It will likely require professional property management, too.
There are certain property types that are subject to more economic risk than residential investing. The loss of a tenant may pose a threat as well.
Commercial vs Residential Investing: What's the Difference?
The most important difference between commercial real estate investing is the method of valuation.
Valuation of residential (including investment property not considered commercial multifamily) is based on comps, or comparison sales. Comparison sales are recent transactions of similar properties in similar areas.
While commercial real estate valuations can use a market-based methodology, they are more likely driven by net operating income and cap rates.
As a commercial investor, you will focus on the profitability of the commercial property, which isn’t the case with a residential property.
Types of Commercial Investments
This includes residential properties such as apartment buildings and also include mixed-use buildings (residential and retail).
Multifamily properties range from high-rise luxury apartments to subsidized mixed-income housing.
Multifamily generally works on yearly lease agreements and provides an investor diversification, meaning you should not be hurt by a single tenant leaving or falling into delinquency.
Similar to multifamily, office properties can range from skyscrapers to small medical buildings and include lease terms from 3-5 years.
Offices give an investor security with longer lease terms, but can face a risk if a single tenant who utilizes much of the space were to leave.
Retail may vary from small shopping plazas to, large malls or urban center properties.
Typical lease length is 3-5 years or longer.
This includes various property types such as:
- data centers
- cold storage facilities
Leases are longer-term, typically 5-10 years.

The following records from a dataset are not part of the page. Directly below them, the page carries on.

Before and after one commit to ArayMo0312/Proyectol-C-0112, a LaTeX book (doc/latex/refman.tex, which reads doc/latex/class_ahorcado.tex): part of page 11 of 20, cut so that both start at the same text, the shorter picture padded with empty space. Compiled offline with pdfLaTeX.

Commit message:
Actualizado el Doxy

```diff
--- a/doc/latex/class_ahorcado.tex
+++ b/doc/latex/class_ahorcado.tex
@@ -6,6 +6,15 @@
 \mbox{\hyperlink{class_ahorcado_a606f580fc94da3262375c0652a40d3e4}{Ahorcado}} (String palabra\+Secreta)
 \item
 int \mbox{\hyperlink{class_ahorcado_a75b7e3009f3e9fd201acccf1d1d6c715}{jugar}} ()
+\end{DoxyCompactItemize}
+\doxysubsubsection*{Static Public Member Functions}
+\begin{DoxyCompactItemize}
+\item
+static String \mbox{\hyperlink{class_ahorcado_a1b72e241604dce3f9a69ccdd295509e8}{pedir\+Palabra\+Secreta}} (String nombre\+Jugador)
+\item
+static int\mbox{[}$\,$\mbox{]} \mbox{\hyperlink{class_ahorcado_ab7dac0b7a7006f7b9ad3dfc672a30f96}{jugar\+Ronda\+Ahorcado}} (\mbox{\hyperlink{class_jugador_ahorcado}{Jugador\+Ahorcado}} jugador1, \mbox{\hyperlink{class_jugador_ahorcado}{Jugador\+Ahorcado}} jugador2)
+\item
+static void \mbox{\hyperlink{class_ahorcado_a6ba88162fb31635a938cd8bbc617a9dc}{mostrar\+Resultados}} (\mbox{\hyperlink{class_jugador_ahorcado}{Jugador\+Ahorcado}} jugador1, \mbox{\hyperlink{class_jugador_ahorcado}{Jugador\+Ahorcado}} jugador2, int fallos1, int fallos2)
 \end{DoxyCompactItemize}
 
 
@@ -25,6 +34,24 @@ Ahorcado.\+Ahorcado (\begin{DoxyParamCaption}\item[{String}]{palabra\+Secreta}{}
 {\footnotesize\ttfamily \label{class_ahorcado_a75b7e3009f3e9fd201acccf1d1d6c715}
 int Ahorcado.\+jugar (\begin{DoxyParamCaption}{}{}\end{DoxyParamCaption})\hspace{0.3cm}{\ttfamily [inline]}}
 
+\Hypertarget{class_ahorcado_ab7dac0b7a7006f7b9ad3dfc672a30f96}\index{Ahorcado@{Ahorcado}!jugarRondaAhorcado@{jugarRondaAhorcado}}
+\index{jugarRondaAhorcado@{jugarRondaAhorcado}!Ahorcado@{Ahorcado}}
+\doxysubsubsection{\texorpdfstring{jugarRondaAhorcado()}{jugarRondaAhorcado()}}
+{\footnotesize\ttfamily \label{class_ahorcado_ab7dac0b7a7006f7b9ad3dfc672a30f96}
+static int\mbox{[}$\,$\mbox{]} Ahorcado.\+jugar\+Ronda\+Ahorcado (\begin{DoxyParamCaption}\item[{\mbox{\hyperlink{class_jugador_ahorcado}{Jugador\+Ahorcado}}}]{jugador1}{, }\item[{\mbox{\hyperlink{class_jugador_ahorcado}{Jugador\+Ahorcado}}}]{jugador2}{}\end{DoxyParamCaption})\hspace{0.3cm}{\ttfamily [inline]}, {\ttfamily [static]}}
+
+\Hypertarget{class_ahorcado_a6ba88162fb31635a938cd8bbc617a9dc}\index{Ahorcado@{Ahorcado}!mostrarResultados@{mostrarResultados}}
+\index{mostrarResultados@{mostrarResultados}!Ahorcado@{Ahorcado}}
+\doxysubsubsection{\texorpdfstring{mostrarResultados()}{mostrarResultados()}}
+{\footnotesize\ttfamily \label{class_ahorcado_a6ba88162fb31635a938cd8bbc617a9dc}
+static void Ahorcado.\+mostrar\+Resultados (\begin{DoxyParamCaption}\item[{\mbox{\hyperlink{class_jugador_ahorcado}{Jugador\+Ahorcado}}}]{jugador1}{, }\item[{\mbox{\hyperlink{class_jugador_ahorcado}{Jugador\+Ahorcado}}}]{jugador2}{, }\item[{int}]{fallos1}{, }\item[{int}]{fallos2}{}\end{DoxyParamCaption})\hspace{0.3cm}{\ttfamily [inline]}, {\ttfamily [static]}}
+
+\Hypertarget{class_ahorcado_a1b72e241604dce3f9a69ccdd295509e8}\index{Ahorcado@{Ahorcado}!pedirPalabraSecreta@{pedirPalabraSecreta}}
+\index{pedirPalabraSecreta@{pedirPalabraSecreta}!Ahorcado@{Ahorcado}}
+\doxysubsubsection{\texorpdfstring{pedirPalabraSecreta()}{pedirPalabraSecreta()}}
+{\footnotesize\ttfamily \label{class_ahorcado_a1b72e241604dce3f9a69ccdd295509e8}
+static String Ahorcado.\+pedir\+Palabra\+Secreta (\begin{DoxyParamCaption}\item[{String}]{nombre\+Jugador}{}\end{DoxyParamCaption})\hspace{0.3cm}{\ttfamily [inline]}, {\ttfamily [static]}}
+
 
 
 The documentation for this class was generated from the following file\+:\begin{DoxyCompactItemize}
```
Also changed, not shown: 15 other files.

Commercial Investing: Getting Started
Because there is no one size fits all answer for real estate and commercial real estate investing, the best way to get started is to educate yourself on the various pathways of options that interest you in order to minimize the risk and maximize the profit.